To do:
Your response should contain each line of the data that includes "reviews".

--- --- ---

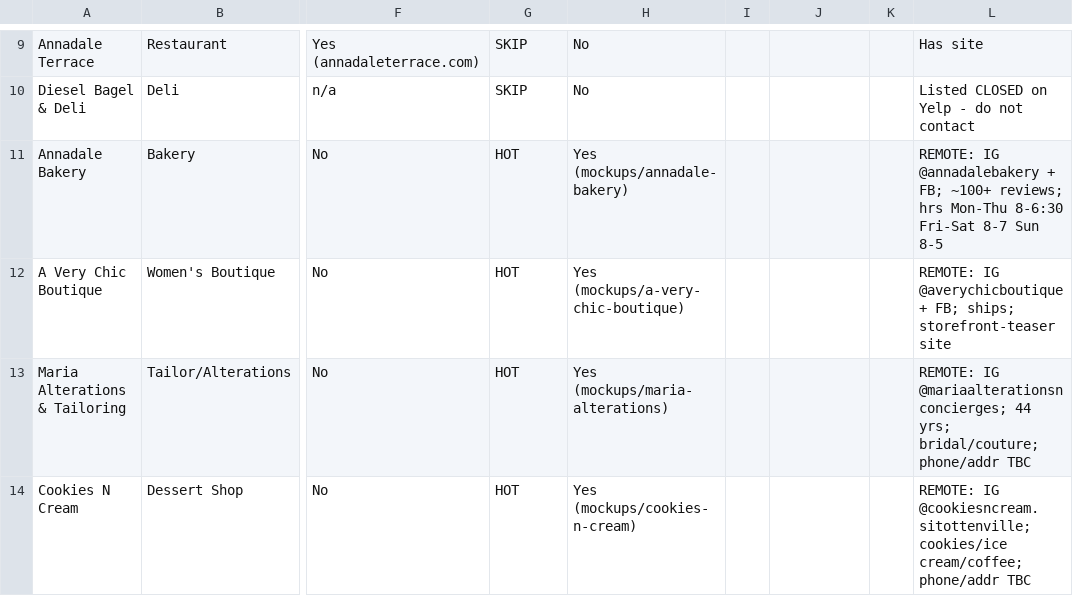
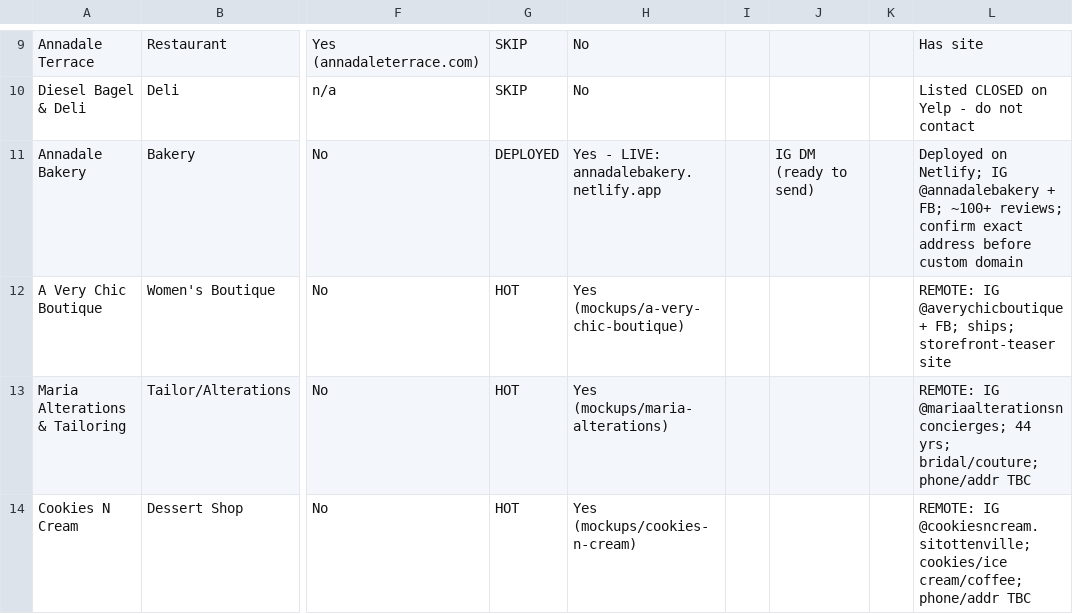
Before and after one commit to jjrpro/Code, a CSV file: projects/si-web-design/sales/prospect-tracker.csv, drawn as a sheet; only a part is shown, gaps mark what is left out; the diff names each change by its address in the sheet, - before the commit and + after, or states it on an @@ line.

```diff
--- a/projects/si-web-design/sales/prospect-tracker.csv
+++ b/projects/si-web-design/sales/prospect-tracker.csv
-G11: HOT
+G11: DEPLOYED
-H11: Yes (mockups/annadale-bakery)
+H11: Yes - LIVE: annadalebakery.netlify.app
-J11: (empty)
+J11: IG DM (ready to send)
-L11: REMOTE: IG @annadalebakery + FB; ~100+ reviews; hrs Mon-Thu 8-6:30 Fri-Sat 8-7 Sun 8-5
+L11: Deployed on Netlify; IG @annadalebakery + FB; ~100+ reviews; confirm exact address before custom domain
```
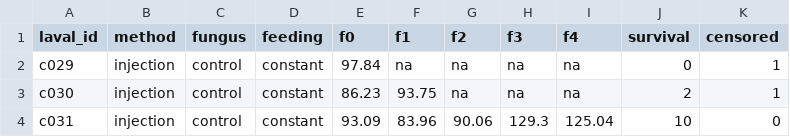
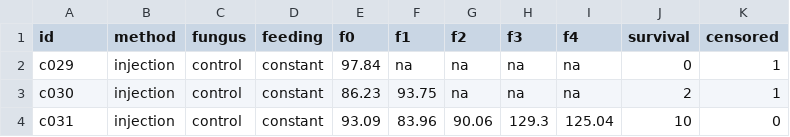
Before and after one commit to irmoodie/ug_dissertation, a CSV file: exp2.csv, drawn as a sheet; only a part is shown.

```diff
--- a/exp2.csv
+++ b/exp2.csv
@@ -1,2 +1,2 @@
-laval_id,method,fungus,feeding,f0,f1,f2,f3,f4,survival,censored
+id,method,fungus,feeding,f0,f1,f2,f3,f4,survival,censored
 c029,injection,control,constant,97.84,na,na,na,na,0,1
```
Also changed, not shown: exp2_effective_f.csv.
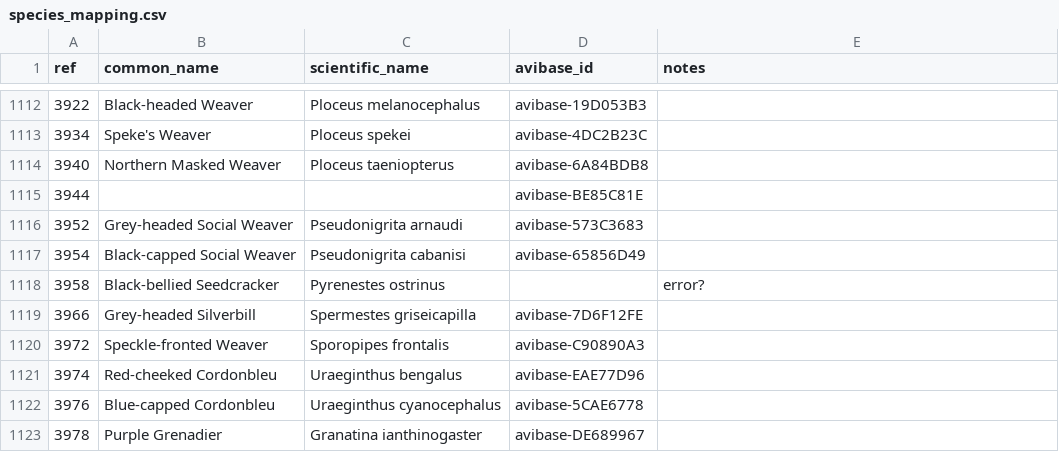
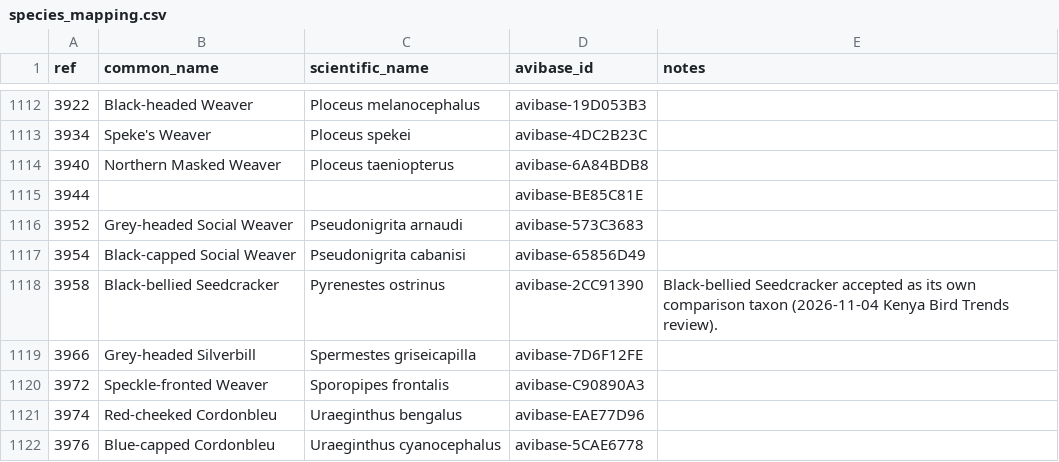
Before and after one commit to Rafnuss/KenyaAtlasComparison, a CSV file: data/kbm/species_mapping.csv, drawn as a sheet; only a part is shown, gaps mark what is left out; the shorter side is filled out with more unchanged rows; the diff names each change by its address in the sheet, - before the commit and + after, or states it on an @@ line.

```diff
--- a/data/kbm/species_mapping.csv
+++ b/data/kbm/species_mapping.csv
-D1118 (avibase_id): (empty)
+D1118 (avibase_id): avibase-2CC91390
-E1118 (notes): error?
+E1118 (notes): Black-bellied Seedcracker accepted as its own comparison taxon (2026-11-04 Kenya Bird Trends review).
```
Also changed, not shown: 12 other files.
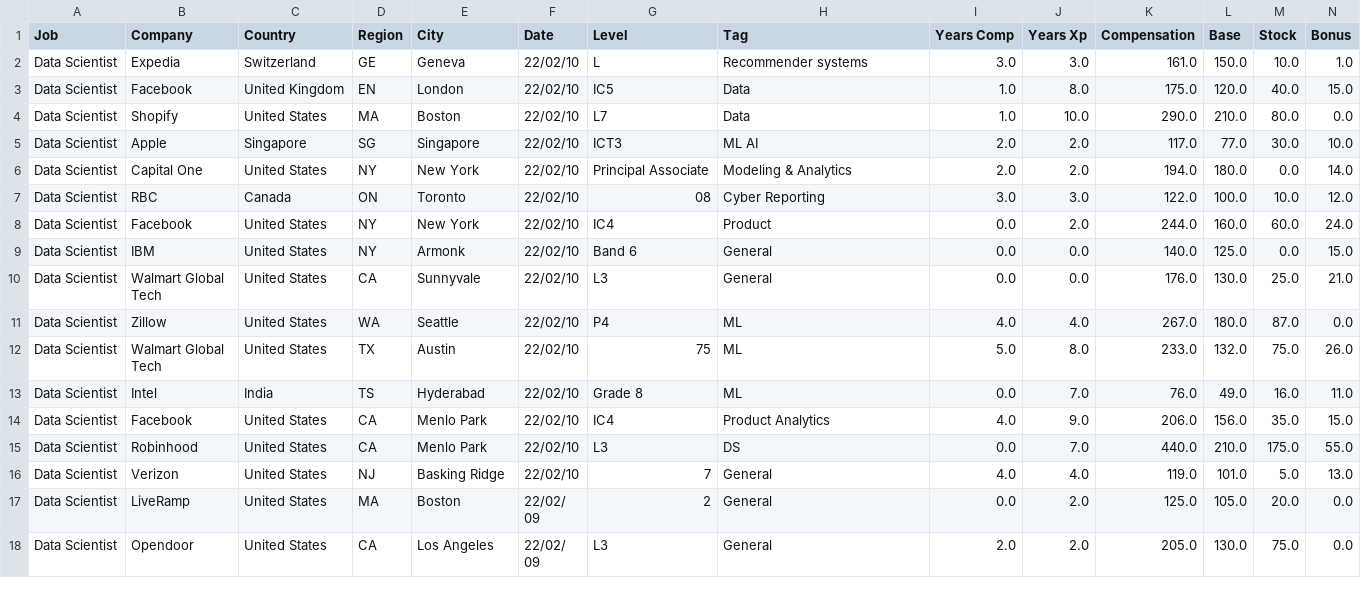
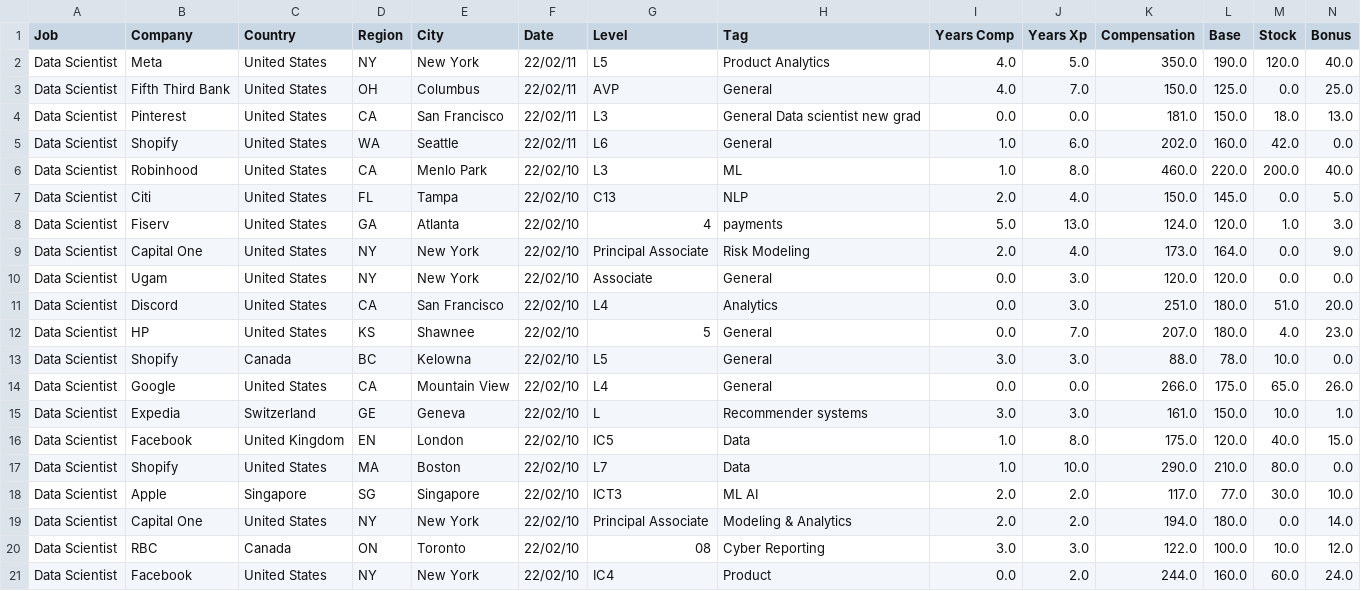
Before and after one commit to afruoy/scraper-levels.fyi, a CSV file: db/Data Scientist.csv, drawn as a sheet; only a part is shown; the shorter side is filled out with more unchanged rows; rows hold the shown columns only; the diff names each change by its address in the sheet, - before the commit and + after, or states it on an @@ line.

```diff
--- a/db/Data Scientist.csv
+++ b/db/Data Scientist.csv
+row 2: Data Scientist | Meta | United States | NY | New York | 22/02/11 | L5 | Product Analytics | 4.0 | 5.0 | 350.0 | 190.0 | 120.0 | 40.0
+row 3: Data Scientist | Fifth Third Bank | United States | OH | Columbus | 22/02/11 | AVP | General | 4.0 | 7.0 | 150.0 | 125.0 | 0.0 | 25.0
+row 4: Data Scientist | Pinterest | United States | CA | San Francisco | 22/02/11 | L3 | General Data scientist new grad | 0.0 | 0.0 | 181.0 | 150.0 | 18.0 | 13.0
+row 5: Data Scientist | Shopify | United States | WA | Seattle | 22/02/11 | L6 | General | 1.0 | 6.0 | 202.0 | 160.0 | 42.0 | 0.0
+row 6: Data Scientist | Robinhood | United States | CA | Menlo Park | 22/02/10 | L3 | ML | 1.0 | 8.0 | 460.0 | 220.0 | 200.0 | 40.0
+row 7: Data Scientist | Citi | United States | FL | Tampa | 22/02/10 | C13 | NLP | 2.0 | 4.0 | 150.0 | 145.0 | 0.0 | 5.0
+row 8: Data Scientist | Fiserv | United States | GA | Atlanta | 22/02/10 | 4 | payments | 5.0 | 13.0 | 124.0 | 120.0 | 1.0 | 3.0
+row 9: Data Scientist | Capital One | United States | NY | New York | 22/02/10 | Principal Associate | Risk Modeling | 2.0 | 4.0 | 173.0 | 164.0 | 0.0 | 9.0
+row 10: Data Scientist | Ugam | United States | NY | New York | 22/02/10 | Associate | General | 0.0 | 3.0 | 120.0 | 120.0 | 0.0 | 0.0
+row 11: Data Scientist | Discord | United States | CA | San Francisco | 22/02/10 | L4 | Analytics | 0.0 | 3.0 | 251.0 | 180.0 | 51.0 | 20.0
+row 12: Data Scientist | HP | United States | KS | Shawnee | 22/02/10 | 5 | General | 0.0 | 7.0 | 207.0 | 180.0 | 4.0 | 23.0
+row 13: Data Scientist | Shopify | Canada | BC | Kelowna | 22/02/10 | L5 | General | 3.0 | 3.0 | 88.0 | 78.0 | 10.0 | 0.0
+row 14: Data Scientist | Google | United States | CA | Mountain View | 22/02/10 | L4 | General | 0.0 | 0.0 | 266.0 | 175.0 | 65.0 | 26.0
```
Also changed, not shown: db/Hardware Engineer.csv, db/Management Consultant.csv, 12 other files.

--- --- ---

Solution for this task:
-L11: REMOTE: IG @annadalebakery + FB; ~100+ reviews; hrs Mon-Thu 8-6:30 Fri-Sat 8-7 Sun 8-5
+L11: Deployed on Netlify; IG @annadalebakery + FB; ~100+ reviews; confirm exact address before custom domain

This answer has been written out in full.